The Importance of Sleep
Importance of Sleep: Six reasons for women not to scrimp on sleep
A recent survey found that more people are sleeping less than six hours a night, and sleep difficulties visit 75% of us at least a few nights per week. A short-lived bout of insomnia is generally nothing to worry about. The bigger concern is chronic sleep loss, which can contribute to health problems such as weight gain, high blood pressure, and a decrease in the immune system’s power, reports the Harvard Women’s Health Watch.
While more research is needed to explore the links between chronic sleep loss and health, it’s safe to say that sleep is too important to shortchange.
The Harvard Women’s Health Watch suggests six reasons to get enough sleep:
Learning and memory: Sleep helps the brain commit new information to memory through a process called memory consolidation. In studies, people who’d slept after learning a task did better on tests later.
Metabolism and weight: Chronic sleep deprivation may cause weight gain by affecting the way our bodies process and store carbohydrates, and by altering levels of hormones that affect our appetite.
Safety: Sleep debt contributes to a greater tendency to fall asleep during the daytime. These lapses may cause falls and mistakes such as medical errors, air traffic mishaps, and road accidents.
Mood: Sleep loss may result in irritability, impatience, inability to concentrate, and moodiness. Too little sleep can also leave you too tired to do the things you like to do.
Cardiovascular health: Serious sleep disorders have been linked to hypertension, increased stress hormone levels, and irregular heartbeat.
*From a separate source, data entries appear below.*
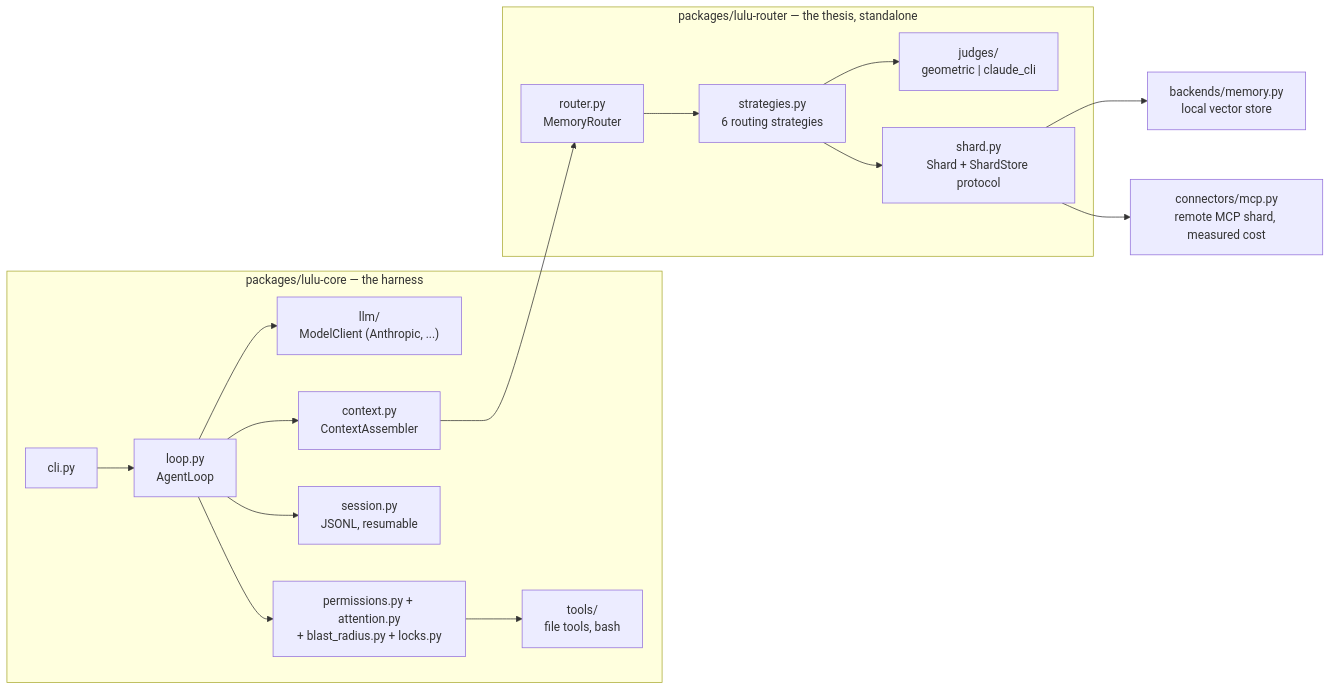
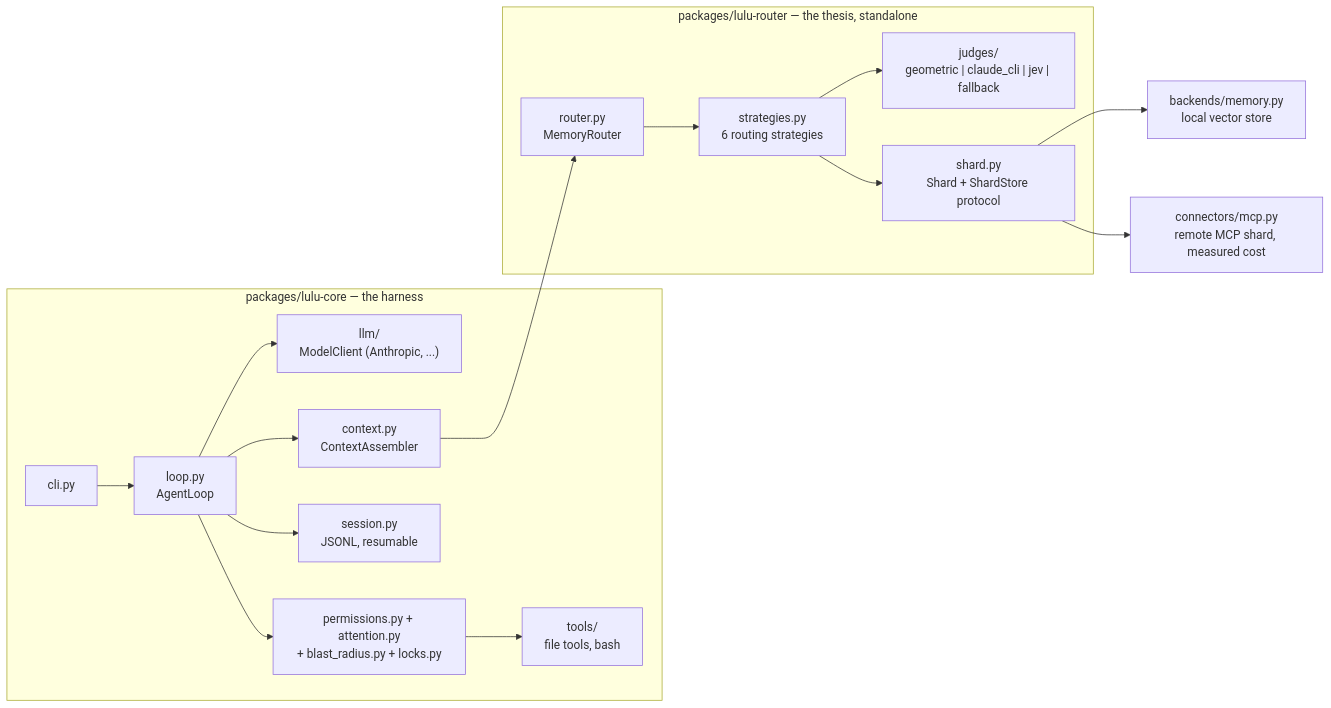
One commit to Agostynah/lulu-harness changed the diagram in README.md. Above: the diagram before and after it, drawn with Mermaid. The commit also changed other lines of this file and 18 other files, not shown here.

````diff
--- a/README.md
+++ b/README.md
@@ -67,21 +71,21 @@
 ```mermaid
 flowchart LR
     subgraph core["packages/lulu-core — the harness"]
         CLI["cli.py"] --> Loop["loop.py\nAgentLoop"]
         Loop --> Model["llm/\nModelClient (Anthropic, ...)"]
         Loop --> Perm["permissions.py + attention.py\n+ blast_radius.py + locks.py"]
         Perm --> Tools["tools/\nfile tools, bash"]
         Loop --> Session["session.py\nJSONL, resumable"]
         Loop --> Ctx["context.py\nContextAssembler"]
     end
 
     subgraph router["packages/lulu-router — the thesis, standalone"]
         Router["router.py\nMemoryRouter"] --> Strategies["strategies.py\n6 routing strategies"]
-        Strategies --> Judges["judges/\ngeometric | claude_cli"]
+        Strategies --> Judges["judges/\ngeometric | claude_cli | jev | fallback"]
         Strategies --> ShardIf["shard.py\nShard + ShardStore protocol"]
     end
 
     Ctx --> Router
     ShardIf --> Local["backends/memory.py\nlocal vector store"]
     ShardIf --> MCP["connectors/mcp.py\nremote MCP shard, measured cost"]
 ```
````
Disease: Sleep deprivation alters immune function, including the activity of the body’s killer cells. Keeping up with sleep may also help fight cancer.